• _Task instructions_: Looking at the material below, count the lines that contain "figsize" and answer with the count only.

• _Material for this task_:
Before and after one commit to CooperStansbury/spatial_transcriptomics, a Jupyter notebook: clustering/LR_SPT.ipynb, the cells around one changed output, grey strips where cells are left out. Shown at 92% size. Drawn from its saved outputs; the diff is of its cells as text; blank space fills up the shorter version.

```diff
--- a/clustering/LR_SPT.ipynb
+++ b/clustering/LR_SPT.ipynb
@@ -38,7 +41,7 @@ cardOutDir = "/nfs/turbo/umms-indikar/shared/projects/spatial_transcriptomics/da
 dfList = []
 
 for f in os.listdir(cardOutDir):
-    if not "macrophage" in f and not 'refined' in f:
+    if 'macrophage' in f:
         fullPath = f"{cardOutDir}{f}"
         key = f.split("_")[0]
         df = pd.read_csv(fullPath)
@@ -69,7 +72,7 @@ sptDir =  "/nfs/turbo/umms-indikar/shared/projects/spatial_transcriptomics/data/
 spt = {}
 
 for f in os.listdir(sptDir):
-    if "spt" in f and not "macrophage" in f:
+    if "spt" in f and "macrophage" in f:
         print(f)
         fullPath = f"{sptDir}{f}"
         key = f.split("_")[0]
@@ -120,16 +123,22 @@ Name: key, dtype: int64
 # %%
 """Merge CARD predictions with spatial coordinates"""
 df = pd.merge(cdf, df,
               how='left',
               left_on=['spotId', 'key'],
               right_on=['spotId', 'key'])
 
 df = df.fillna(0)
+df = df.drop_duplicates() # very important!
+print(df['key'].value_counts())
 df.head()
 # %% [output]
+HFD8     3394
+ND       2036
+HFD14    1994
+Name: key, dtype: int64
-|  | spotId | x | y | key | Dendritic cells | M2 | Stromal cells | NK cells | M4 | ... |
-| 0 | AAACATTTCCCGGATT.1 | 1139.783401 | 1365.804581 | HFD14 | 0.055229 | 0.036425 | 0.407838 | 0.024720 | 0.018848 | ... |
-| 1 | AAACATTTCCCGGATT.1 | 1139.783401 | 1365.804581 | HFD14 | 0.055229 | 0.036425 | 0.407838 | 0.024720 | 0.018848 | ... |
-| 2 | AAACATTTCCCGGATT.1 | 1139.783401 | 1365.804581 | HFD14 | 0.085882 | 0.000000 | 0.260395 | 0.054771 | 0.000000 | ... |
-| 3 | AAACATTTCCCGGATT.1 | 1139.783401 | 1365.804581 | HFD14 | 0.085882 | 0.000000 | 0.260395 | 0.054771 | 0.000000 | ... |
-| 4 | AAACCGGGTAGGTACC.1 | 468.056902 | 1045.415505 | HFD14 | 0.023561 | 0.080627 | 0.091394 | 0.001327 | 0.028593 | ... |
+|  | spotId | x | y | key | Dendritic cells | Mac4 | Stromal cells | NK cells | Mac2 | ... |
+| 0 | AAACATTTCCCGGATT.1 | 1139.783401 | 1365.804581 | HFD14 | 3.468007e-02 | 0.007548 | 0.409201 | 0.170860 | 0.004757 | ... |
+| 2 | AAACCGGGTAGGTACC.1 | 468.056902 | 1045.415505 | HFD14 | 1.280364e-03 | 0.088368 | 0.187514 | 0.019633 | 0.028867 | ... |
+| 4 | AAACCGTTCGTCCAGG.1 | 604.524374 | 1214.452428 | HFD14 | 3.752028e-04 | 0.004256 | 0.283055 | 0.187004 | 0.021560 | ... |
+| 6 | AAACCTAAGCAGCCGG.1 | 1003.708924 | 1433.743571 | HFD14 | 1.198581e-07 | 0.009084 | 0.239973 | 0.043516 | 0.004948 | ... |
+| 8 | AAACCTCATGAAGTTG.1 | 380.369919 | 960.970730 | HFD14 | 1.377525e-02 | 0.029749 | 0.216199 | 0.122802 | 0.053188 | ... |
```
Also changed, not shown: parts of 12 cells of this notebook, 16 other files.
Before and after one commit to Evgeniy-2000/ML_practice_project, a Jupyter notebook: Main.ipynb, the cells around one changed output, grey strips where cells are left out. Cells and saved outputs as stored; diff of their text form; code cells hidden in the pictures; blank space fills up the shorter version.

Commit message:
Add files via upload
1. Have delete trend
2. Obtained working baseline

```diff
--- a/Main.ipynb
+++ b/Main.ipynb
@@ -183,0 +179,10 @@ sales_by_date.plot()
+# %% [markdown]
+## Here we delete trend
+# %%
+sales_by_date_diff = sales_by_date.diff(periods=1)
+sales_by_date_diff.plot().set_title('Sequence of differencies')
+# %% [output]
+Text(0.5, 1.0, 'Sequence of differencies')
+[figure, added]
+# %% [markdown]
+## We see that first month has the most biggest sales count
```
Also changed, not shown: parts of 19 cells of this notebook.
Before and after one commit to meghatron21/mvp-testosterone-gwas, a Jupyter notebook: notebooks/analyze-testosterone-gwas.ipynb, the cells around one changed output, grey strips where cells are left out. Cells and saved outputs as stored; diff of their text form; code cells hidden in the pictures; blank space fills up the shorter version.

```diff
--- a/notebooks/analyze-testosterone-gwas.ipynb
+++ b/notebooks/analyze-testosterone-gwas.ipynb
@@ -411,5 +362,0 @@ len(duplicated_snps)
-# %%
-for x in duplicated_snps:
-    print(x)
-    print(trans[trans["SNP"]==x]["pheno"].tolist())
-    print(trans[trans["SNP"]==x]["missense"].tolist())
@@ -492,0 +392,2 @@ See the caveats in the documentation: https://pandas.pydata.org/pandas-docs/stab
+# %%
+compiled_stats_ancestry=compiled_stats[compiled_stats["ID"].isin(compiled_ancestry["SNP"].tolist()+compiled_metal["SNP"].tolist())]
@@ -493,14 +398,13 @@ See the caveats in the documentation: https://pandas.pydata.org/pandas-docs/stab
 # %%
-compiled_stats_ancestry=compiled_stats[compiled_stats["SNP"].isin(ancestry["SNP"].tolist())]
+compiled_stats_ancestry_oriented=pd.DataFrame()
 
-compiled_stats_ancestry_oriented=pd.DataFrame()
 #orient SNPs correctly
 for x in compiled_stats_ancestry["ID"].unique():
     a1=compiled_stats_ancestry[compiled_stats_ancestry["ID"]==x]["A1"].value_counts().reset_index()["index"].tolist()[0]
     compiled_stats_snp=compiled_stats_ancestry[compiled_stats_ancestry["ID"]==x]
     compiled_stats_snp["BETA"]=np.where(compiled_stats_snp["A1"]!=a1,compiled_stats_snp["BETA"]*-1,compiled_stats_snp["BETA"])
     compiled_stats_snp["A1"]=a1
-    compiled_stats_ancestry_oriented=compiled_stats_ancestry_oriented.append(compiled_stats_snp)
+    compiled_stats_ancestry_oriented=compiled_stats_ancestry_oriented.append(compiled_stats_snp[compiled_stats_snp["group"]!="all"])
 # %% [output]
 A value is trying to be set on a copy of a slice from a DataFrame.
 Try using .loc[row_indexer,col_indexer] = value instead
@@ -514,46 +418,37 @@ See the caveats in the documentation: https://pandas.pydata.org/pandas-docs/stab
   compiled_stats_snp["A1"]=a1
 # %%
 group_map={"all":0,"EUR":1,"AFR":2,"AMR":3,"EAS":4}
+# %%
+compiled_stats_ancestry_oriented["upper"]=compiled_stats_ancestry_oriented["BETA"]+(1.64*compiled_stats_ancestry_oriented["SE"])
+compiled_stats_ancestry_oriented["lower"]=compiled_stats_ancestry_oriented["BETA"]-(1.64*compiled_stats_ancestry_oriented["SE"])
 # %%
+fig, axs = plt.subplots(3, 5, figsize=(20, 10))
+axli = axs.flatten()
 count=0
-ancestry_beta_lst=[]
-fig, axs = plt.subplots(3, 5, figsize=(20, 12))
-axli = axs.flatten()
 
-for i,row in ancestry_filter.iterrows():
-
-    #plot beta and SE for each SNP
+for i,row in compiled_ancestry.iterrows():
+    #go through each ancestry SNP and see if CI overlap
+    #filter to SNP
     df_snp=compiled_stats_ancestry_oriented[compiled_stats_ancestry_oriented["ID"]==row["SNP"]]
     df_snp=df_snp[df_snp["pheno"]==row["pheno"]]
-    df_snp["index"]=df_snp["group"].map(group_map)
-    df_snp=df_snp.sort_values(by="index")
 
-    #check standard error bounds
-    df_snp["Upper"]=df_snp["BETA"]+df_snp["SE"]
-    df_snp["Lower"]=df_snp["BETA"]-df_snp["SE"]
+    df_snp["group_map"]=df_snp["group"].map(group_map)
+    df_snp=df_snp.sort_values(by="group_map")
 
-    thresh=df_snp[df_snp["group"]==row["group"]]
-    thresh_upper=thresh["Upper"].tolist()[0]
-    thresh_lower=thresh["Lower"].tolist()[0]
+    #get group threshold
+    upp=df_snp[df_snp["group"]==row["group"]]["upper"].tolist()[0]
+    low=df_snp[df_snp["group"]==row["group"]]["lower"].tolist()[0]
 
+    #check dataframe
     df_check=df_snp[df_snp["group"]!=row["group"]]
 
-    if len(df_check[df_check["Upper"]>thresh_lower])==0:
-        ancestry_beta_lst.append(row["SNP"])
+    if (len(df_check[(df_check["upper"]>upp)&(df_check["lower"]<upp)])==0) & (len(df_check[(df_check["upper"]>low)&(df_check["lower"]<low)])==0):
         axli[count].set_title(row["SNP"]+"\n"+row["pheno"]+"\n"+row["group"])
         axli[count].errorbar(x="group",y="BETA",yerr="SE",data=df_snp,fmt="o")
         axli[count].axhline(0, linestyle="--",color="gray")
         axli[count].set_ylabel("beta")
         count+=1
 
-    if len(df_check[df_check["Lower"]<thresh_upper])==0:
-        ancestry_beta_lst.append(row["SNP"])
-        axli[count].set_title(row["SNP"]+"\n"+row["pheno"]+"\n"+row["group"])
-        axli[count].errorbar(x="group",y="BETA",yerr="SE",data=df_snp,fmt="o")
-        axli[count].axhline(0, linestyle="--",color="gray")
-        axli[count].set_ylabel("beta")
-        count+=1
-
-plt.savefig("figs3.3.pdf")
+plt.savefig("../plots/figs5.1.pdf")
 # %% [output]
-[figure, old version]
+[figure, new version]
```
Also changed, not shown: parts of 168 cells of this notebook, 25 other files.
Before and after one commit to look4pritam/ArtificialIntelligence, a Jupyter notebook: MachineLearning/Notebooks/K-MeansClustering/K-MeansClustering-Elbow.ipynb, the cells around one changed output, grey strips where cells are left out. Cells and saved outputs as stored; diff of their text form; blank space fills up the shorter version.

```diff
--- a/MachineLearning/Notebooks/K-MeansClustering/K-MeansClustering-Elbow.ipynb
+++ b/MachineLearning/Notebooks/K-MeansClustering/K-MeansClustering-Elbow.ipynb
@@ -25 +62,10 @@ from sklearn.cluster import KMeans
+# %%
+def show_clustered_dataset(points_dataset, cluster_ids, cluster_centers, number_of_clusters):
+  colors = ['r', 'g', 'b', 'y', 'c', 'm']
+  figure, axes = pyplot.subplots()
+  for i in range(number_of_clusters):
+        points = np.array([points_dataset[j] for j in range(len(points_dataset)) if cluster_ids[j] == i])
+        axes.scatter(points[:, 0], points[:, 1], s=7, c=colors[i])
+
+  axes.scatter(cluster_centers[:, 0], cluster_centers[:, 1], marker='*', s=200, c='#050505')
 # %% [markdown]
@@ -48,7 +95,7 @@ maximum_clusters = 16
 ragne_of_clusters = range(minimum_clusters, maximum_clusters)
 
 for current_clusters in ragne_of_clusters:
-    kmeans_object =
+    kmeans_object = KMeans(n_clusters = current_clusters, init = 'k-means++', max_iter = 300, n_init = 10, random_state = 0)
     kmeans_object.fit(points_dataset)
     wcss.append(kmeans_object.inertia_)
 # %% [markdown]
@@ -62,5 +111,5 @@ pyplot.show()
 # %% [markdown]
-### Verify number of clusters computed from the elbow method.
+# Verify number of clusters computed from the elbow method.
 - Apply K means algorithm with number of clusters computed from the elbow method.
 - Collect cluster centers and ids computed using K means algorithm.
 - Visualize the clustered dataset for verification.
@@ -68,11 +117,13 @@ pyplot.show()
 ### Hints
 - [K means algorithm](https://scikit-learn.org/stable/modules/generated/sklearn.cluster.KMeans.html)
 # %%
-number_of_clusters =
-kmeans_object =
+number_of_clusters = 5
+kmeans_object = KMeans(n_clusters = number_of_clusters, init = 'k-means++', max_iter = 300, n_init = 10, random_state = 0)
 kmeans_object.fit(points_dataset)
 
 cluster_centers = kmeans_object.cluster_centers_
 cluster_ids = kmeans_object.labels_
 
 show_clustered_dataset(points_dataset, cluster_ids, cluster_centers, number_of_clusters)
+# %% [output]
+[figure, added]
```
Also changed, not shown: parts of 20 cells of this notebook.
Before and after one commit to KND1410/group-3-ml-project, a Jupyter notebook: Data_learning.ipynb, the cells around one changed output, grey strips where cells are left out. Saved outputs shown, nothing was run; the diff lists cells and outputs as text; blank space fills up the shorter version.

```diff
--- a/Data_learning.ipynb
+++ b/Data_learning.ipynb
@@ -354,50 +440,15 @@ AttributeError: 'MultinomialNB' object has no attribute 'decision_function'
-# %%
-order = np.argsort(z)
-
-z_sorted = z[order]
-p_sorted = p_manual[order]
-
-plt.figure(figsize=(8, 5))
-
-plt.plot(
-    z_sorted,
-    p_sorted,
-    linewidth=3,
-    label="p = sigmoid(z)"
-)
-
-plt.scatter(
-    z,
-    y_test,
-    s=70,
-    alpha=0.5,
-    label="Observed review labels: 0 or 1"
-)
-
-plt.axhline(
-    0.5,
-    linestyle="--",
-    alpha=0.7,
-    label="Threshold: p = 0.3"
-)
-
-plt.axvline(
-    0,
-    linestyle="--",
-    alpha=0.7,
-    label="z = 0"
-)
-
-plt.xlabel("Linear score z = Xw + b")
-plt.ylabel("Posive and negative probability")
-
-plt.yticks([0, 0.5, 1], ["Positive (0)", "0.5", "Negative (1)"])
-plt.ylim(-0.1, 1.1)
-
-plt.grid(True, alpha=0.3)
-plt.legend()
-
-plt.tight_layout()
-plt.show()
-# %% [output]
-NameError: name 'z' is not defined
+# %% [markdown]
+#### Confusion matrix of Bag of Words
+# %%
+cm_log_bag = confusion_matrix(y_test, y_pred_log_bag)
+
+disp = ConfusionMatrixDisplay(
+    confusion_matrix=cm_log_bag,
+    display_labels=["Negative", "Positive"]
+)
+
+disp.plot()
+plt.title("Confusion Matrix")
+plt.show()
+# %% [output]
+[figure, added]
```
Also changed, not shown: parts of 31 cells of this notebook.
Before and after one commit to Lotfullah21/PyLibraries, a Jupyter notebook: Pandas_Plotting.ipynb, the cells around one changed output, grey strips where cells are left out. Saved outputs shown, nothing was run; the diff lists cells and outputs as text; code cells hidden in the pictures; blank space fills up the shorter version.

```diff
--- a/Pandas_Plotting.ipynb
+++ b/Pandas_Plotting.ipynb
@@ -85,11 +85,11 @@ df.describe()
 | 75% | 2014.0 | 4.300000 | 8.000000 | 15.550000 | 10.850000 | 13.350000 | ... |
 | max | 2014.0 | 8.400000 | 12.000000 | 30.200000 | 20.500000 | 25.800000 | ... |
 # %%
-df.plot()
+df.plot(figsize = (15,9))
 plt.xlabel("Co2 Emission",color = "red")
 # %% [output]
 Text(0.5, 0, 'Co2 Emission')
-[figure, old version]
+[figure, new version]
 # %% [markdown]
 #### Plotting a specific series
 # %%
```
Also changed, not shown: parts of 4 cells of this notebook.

• _Finished task_: 4